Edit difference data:
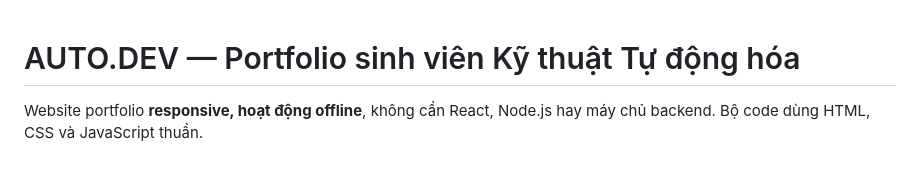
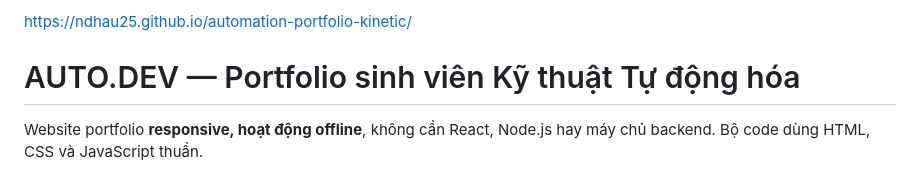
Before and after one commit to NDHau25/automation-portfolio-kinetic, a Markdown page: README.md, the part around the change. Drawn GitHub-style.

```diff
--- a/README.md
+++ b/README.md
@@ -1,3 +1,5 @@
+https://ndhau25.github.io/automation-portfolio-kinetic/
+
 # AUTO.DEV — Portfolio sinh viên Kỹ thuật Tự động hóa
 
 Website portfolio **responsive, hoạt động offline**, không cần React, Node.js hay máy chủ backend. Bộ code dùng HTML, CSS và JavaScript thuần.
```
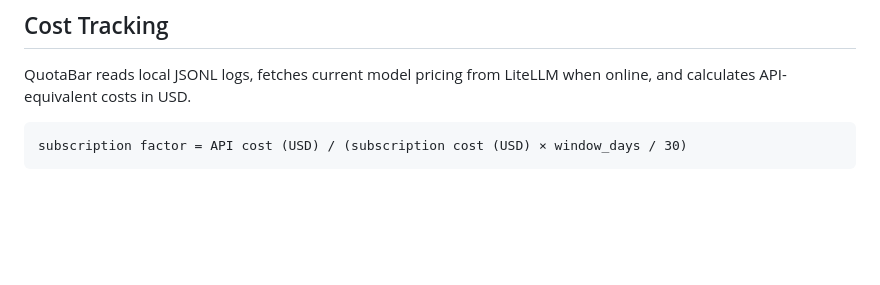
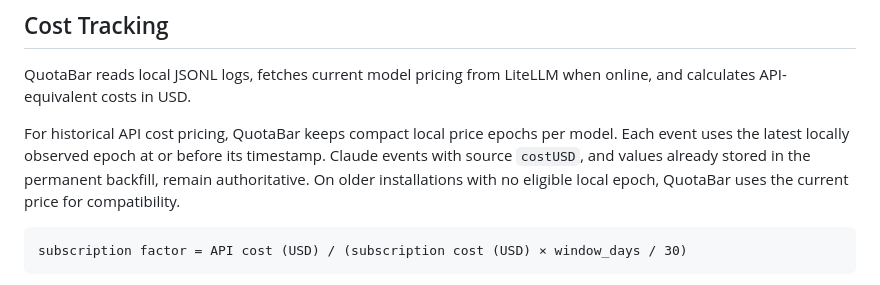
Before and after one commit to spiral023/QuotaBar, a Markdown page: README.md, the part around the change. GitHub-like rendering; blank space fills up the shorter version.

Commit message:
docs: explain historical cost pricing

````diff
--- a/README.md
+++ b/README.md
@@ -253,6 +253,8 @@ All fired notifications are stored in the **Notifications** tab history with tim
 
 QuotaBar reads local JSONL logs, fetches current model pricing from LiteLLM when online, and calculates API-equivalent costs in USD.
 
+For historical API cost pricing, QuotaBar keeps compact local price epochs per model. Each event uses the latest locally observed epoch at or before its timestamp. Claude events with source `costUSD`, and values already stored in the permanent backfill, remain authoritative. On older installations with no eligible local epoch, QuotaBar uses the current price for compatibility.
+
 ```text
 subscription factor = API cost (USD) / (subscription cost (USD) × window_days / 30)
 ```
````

## The task
Leaving the pictures out, give back each line above exactly.

## Problem solution
Before and after one commit to NDHau25/automation-portfolio-kinetic, a Markdown page: README.md, the part around the change. Drawn GitHub-style.

```diff
--- a/README.md
+++ b/README.md
@@ -1,3 +1,5 @@
+https://ndhau25.github.io/automation-portfolio-kinetic/
+
 # AUTO.DEV — Portfolio sinh viên Kỹ thuật Tự động hóa
 
 Website portfolio **responsive, hoạt động offline**, không cần React, Node.js hay máy chủ backend. Bộ code dùng HTML, CSS và JavaScript thuần.
```
Before and after one commit to spiral023/QuotaBar, a Markdown page: README.md, the part around the change. GitHub-like rendering; blank space fills up the shorter version.

Commit message:
docs: explain historical cost pricing

````diff
--- a/README.md
+++ b/README.md
@@ -253,6 +253,8 @@ All fired notifications are stored in the **Notifications** tab history with tim
 
 QuotaBar reads local JSONL logs, fetches current model pricing from LiteLLM when online, and calculates API-equivalent costs in USD.
 
+For historical API cost pricing, QuotaBar keeps compact local price epochs per model. Each event uses the latest locally observed epoch at or before its timestamp. Claude events with source `costUSD`, and values already stored in the permanent backfill, remain authoritative. On older installations with no eligible local epoch, QuotaBar uses the current price for compatibility.
+
 ```text
 subscription factor = API cost (USD) / (subscription cost (USD) × window_days / 30)
 ```
````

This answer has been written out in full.